Matthew Rhys (Demetrius); Harry J. Lennix (Aaron); Colm Feore; Jonathan
Rhys-Meyers (Chiron).

Who's Making It: Julie Taymor (Director, Screenwriter); Paul G. Allen,
Jody Patton, Colleen Hunt (Producers); Brad Moseley (Executive
Producer); Theo Angell (Director of Photography); Milena Canonero
(Costume Designer); Elliot Goldenthal (Musical Score); based on the play
by William Shakespeare.

Helen
Editor, EARLY THEATRE / Dept of English CNH-321
McMaster University

[2]-------------------------------------------------------------
From:           Hugh Howard Davis <This email address is being protected from spambots. You need JavaScript enabled to view it.>
Date:           Wednesday, 21 Apr 1999 13:46:46 -0400 (EDT)
Subject: 10.0707 Re: Titus Andronicus
Comment:        Re: SHK 10.0707 Re: Titus Andronicus

On Wednesday, 21 Apr 1999, Robin Hamilton wrote:

>>P.S.: Sorry, I meant to ask what a space-opera is?

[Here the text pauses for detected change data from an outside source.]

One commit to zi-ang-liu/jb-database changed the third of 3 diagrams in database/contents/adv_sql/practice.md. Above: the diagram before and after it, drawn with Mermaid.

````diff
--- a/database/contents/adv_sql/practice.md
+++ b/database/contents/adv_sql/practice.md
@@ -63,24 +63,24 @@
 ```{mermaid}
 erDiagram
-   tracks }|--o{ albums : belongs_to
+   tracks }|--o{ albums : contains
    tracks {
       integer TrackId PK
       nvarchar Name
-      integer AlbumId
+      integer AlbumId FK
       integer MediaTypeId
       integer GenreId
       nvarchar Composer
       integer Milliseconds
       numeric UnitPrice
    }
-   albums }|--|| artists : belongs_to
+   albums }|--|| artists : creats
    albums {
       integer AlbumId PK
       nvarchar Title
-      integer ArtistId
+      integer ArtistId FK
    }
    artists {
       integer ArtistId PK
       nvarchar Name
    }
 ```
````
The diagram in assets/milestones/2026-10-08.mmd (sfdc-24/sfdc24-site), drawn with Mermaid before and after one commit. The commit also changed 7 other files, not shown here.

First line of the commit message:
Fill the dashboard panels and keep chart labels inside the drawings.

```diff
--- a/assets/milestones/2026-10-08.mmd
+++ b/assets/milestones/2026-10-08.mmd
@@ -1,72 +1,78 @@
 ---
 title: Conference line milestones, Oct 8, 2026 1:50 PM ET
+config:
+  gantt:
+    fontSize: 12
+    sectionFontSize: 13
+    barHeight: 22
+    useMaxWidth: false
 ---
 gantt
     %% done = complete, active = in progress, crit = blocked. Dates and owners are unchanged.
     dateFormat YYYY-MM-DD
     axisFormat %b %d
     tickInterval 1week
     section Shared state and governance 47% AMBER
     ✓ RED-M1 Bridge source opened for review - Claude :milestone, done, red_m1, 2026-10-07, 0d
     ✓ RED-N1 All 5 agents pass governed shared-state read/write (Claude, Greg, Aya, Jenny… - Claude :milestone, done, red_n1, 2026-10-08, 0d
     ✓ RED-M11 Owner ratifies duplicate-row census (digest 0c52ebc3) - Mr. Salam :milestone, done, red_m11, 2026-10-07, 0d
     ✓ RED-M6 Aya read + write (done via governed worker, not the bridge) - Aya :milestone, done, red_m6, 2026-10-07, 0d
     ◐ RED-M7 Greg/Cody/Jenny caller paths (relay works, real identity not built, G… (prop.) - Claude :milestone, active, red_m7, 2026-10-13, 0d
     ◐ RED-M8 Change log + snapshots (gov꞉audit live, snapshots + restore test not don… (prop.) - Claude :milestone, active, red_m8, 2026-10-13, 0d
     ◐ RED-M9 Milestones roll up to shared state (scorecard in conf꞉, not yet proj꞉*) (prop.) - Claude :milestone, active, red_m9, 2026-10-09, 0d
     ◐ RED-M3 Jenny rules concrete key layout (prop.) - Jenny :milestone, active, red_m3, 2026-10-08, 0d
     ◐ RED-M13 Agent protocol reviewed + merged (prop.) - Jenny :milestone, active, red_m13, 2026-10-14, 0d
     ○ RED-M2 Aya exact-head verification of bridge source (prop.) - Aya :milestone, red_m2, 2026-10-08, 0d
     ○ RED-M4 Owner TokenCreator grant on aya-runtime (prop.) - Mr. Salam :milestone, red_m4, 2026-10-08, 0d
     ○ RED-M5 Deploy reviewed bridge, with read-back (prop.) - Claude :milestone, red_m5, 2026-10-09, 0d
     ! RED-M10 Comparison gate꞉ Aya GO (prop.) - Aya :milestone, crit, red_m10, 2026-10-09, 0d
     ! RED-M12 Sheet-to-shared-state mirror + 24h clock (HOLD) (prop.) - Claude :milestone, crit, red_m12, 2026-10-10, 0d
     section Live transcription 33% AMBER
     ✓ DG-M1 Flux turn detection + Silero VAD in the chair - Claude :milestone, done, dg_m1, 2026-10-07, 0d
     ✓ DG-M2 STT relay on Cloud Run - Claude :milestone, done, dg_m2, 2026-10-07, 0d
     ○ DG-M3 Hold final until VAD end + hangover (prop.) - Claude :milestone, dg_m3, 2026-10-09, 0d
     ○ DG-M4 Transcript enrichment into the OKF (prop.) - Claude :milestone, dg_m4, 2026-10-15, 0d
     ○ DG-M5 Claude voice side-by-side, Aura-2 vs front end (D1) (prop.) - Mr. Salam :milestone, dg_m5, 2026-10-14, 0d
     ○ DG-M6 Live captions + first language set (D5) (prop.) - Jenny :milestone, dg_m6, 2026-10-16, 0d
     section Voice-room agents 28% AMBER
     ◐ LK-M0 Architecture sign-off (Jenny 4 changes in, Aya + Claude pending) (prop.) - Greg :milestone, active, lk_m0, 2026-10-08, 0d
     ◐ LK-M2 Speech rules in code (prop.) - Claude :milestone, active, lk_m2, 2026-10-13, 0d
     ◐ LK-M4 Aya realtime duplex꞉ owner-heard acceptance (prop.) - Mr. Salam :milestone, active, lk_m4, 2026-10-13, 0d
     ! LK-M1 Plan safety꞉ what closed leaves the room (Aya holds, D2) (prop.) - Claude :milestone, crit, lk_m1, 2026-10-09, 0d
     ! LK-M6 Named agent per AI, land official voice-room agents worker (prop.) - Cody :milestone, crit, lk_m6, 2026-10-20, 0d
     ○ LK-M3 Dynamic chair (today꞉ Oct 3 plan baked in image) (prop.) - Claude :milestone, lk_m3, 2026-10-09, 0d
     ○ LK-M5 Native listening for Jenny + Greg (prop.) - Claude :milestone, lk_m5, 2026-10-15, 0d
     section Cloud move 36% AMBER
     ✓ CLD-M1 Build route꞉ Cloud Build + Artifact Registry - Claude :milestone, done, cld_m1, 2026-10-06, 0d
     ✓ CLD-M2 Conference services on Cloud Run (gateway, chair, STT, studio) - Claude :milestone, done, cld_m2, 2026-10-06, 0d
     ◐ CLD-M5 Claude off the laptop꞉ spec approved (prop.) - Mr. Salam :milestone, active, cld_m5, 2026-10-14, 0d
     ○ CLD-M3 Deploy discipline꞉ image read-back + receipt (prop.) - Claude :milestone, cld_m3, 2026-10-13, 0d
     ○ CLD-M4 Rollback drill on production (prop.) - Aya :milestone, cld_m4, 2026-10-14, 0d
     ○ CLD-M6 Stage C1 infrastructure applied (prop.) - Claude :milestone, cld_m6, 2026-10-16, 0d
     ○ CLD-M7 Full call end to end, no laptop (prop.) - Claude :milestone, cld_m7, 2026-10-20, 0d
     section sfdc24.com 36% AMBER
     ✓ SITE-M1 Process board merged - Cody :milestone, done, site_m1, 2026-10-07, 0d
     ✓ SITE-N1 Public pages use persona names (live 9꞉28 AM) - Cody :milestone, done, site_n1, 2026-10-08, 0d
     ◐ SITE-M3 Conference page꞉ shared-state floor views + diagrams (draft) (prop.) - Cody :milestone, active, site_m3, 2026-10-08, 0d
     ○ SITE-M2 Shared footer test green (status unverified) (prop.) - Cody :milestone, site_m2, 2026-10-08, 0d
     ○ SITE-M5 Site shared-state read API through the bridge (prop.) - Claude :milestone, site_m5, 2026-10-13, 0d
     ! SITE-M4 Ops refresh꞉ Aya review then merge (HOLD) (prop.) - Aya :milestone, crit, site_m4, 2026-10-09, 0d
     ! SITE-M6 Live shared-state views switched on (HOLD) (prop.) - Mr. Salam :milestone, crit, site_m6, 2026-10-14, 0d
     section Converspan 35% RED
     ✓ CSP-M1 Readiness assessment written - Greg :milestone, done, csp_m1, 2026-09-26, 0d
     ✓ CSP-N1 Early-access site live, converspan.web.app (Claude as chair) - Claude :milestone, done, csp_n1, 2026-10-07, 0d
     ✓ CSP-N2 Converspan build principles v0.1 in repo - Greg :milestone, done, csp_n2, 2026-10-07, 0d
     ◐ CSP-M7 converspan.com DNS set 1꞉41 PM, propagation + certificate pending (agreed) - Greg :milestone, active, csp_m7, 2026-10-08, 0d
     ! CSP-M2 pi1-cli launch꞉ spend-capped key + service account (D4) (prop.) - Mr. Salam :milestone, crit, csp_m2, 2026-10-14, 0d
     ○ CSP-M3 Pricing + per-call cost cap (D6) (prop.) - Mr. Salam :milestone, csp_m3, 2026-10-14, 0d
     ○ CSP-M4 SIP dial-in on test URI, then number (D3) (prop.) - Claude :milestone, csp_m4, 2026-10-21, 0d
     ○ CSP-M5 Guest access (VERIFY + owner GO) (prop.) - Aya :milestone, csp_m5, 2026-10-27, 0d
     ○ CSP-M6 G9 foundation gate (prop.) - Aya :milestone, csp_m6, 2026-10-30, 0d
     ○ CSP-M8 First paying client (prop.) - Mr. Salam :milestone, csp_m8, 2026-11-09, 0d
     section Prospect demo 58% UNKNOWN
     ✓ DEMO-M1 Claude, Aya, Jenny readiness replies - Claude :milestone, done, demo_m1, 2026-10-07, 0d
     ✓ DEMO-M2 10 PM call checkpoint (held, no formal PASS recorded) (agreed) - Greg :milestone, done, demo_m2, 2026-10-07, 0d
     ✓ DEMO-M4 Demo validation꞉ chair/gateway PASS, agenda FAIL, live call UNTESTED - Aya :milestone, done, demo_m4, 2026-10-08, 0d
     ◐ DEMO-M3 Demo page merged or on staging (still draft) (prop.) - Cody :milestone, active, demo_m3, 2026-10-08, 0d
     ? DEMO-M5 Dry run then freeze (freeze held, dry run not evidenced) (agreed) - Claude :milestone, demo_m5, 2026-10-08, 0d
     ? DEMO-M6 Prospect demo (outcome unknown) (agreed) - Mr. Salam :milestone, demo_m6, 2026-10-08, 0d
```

>Originally opera (obviously), then "horse opera" (dismissive reference
>to cowboy stories-usually filmed?), then enters SF (in contrast to
>"hard" science fiction-Hal Clements and Arthur C. Clarke) -- E.E. ("Doc)
>Smith, and on a higher level, Van Vogt.  Shifts from there to filmed
>SF-Star Wars as space opera as opposed to e.g. 2001.

>Dunno whether THE FORBIDDEN PLANET would count as a space opera version
>of THE TEMPEST  or not ...

Given your definition, then, no, -Forbidden Planet- is not a space opera
version.

Hugh Davis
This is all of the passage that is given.